FAIRFAX, Va. -
Republican Ronald Reagan once quipped that the most "terrifying words" in the English language were: "I'm from the government, and I'm here to help." Democrat Bill Clinton proclaimed in a State of the Union speech 13 years ago that "the era of big government is over."
But in an address here yesterday, President-elect Barack Obama said that government is the solution.
Obama's speech had a practical political purpose: coaxing lawmakers into quickly passing his sweeping stimulus plan aimed at reviving an ailing economy. But there was another message embedded in the text.
In his 17-minute talk, Obama previewed what he wants his presidency to be. Rejecting decades of rhetoric casting government as an impediment, he vowed to do more than pull the nation out of its economic downturn. His aim, he said, was for people to drive cleaner cars, study in modernized classrooms and live in buildings powered by wind and sun.

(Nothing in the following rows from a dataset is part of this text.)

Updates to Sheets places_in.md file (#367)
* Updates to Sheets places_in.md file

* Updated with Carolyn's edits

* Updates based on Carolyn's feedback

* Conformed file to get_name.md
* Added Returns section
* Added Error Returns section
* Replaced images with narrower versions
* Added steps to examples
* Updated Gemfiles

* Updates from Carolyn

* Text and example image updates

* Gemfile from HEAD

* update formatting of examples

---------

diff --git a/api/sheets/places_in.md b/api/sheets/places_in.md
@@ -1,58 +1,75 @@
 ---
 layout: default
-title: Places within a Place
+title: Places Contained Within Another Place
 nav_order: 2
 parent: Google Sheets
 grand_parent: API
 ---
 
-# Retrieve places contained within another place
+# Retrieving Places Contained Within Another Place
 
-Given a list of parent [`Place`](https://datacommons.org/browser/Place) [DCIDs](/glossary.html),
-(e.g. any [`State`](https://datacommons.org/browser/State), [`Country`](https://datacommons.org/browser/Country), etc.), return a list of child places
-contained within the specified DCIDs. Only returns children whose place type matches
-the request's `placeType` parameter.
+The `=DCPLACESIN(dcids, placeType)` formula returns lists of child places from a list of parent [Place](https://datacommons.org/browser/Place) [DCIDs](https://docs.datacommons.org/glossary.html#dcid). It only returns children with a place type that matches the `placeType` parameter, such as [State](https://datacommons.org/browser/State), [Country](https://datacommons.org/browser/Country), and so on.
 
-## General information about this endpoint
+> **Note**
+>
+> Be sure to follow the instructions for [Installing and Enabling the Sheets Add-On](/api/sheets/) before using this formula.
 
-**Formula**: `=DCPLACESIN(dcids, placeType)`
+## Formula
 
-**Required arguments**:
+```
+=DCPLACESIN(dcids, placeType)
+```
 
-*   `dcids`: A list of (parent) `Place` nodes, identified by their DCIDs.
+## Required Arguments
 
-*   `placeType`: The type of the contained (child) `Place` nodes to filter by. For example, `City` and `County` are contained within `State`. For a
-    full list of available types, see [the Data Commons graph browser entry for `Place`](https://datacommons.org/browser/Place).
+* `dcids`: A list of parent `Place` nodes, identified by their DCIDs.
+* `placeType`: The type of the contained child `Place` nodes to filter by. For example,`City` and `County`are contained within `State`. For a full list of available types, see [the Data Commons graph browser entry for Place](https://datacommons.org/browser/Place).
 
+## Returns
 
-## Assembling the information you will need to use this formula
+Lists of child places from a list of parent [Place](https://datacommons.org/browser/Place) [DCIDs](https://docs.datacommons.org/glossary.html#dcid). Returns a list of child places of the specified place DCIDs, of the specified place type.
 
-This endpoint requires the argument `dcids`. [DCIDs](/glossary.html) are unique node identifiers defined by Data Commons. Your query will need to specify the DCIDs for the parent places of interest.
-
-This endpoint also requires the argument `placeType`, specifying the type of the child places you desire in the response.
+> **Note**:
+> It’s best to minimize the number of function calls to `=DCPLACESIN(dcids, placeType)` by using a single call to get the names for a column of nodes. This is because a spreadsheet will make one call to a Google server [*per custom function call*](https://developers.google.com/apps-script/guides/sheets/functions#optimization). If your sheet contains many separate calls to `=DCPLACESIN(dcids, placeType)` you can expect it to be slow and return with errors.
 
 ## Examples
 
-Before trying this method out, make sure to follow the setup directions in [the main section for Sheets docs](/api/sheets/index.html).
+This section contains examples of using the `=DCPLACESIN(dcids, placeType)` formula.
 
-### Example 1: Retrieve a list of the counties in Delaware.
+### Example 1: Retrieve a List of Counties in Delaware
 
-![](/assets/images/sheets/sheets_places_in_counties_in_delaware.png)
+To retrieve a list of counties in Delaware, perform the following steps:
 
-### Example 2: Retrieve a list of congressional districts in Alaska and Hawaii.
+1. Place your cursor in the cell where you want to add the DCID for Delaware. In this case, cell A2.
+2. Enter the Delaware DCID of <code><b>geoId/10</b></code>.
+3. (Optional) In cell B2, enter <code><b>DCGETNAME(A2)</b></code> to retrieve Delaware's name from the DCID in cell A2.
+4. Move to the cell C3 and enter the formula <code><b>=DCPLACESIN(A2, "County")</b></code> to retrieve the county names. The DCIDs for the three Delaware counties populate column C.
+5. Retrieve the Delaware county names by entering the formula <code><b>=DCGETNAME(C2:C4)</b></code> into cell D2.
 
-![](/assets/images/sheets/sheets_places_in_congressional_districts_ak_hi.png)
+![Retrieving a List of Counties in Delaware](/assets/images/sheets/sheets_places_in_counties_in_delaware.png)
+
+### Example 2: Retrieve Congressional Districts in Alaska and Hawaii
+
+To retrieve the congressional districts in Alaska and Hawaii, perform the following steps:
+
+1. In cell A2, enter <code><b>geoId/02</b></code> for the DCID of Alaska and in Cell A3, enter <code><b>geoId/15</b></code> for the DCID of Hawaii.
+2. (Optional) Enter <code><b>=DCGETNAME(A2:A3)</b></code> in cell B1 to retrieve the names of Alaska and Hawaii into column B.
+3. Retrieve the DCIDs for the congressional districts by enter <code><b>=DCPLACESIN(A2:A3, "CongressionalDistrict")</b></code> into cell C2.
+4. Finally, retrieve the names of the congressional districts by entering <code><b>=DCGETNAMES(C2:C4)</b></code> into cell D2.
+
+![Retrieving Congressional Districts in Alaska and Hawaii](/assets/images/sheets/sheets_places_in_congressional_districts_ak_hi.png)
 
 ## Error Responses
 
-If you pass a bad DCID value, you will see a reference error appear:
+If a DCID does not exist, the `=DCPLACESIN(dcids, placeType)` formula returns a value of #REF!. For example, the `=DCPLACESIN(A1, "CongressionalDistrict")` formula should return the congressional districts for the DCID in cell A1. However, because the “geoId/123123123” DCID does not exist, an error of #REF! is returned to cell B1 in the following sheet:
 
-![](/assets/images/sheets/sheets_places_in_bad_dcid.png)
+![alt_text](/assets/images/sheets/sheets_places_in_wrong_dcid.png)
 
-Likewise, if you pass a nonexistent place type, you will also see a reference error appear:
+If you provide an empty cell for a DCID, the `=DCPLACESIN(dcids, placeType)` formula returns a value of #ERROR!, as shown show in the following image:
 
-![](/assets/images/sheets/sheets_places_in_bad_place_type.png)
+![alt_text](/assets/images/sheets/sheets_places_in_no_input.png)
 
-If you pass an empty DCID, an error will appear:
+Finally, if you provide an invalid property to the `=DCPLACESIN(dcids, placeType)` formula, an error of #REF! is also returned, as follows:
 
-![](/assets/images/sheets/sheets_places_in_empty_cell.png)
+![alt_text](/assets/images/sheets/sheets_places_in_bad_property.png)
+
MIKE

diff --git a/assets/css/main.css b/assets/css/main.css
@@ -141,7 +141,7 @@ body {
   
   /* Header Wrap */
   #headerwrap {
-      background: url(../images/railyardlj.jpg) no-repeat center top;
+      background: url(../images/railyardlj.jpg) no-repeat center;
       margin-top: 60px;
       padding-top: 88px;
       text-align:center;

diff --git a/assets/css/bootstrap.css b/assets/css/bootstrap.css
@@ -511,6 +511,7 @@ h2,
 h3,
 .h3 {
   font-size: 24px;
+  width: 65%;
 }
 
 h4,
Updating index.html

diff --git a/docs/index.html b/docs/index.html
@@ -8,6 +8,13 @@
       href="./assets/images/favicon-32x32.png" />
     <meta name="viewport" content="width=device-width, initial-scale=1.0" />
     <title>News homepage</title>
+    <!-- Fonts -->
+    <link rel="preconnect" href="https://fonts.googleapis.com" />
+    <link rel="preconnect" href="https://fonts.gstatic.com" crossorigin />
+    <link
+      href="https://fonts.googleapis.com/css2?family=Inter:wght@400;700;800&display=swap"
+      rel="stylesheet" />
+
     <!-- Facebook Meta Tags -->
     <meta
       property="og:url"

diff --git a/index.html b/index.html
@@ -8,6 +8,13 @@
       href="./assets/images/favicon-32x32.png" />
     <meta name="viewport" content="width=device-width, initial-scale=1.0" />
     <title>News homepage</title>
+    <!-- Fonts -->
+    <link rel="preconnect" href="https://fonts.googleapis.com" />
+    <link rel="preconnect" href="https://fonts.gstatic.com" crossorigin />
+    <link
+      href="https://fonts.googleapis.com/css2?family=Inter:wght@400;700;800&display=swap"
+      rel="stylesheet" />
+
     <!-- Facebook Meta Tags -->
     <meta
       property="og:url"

The agent for transformation, he said, is government.
The president-elect told the audience at George Mason University that "only government" is capable of ending the economic downturn.
He said he would "act boldly," a phrase echoing Franklin D. Roosevelt's promise, in the teeth of the Great Depression, to pursue "bold, persistent experimentation."
"It is common sense to take a method and try it; if it fails, admit it frankly and try another," Roosevelt said in 1932. "But above all, try something."
What Obama is trying is the stimulus package. He wants it passed quickly - before Congress leaves town for its February break. The package is big, totaling nearly $800 billion. It contains tax breaks for the middle class; billions for updated bridges, roads and tunnels; and provisions to double the production of alternative energy in three years.
For the moment, Obama might find more support for his goals among the general public than on Capitol Hill. Pollsters say that with the economy sinking and joblessness on the rise, people are eager for drastic action.
Pollster John Zogby said, "The polling is very clear that what Americans want is for somebody to do something. They want problem solving and consensus building. And I think that what Obama got from this election is a pretty free hand. People are going to give him running room."
Ambitious presidential plans are often undone when they reach Congress. Lawmakers in both parties predict Obama's stimulus will pass. But even before he is sworn in, Obama is running into resistance.
Republican and Democratic members of the tax-writing Senate Finance Committee met privately yesterday to discuss Obama's stimulus, the first bipartisan meeting of its sort.
Members of both parties emerged from the meeting expressing serious doubts about two elements of Obama's tax plan, one to give employers a tax credit for every job created or saved, the other to provide payroll tax relief to people who make too little to pay income taxes.
Democrats were blunt in arguing that they did not believe those measures would jolt the economy and spur businesses to hire workers.
"Why would they hire people to build things they cannot sell?" said Sen. Kent Conrad, a North Dakota Democrat.
Sen. Ron Wyden, an Oregon Democrat, said misgivings over the $700 billion bailout of the financial services industry last year could make it tougher to sell the big-government initiative Obama envisions.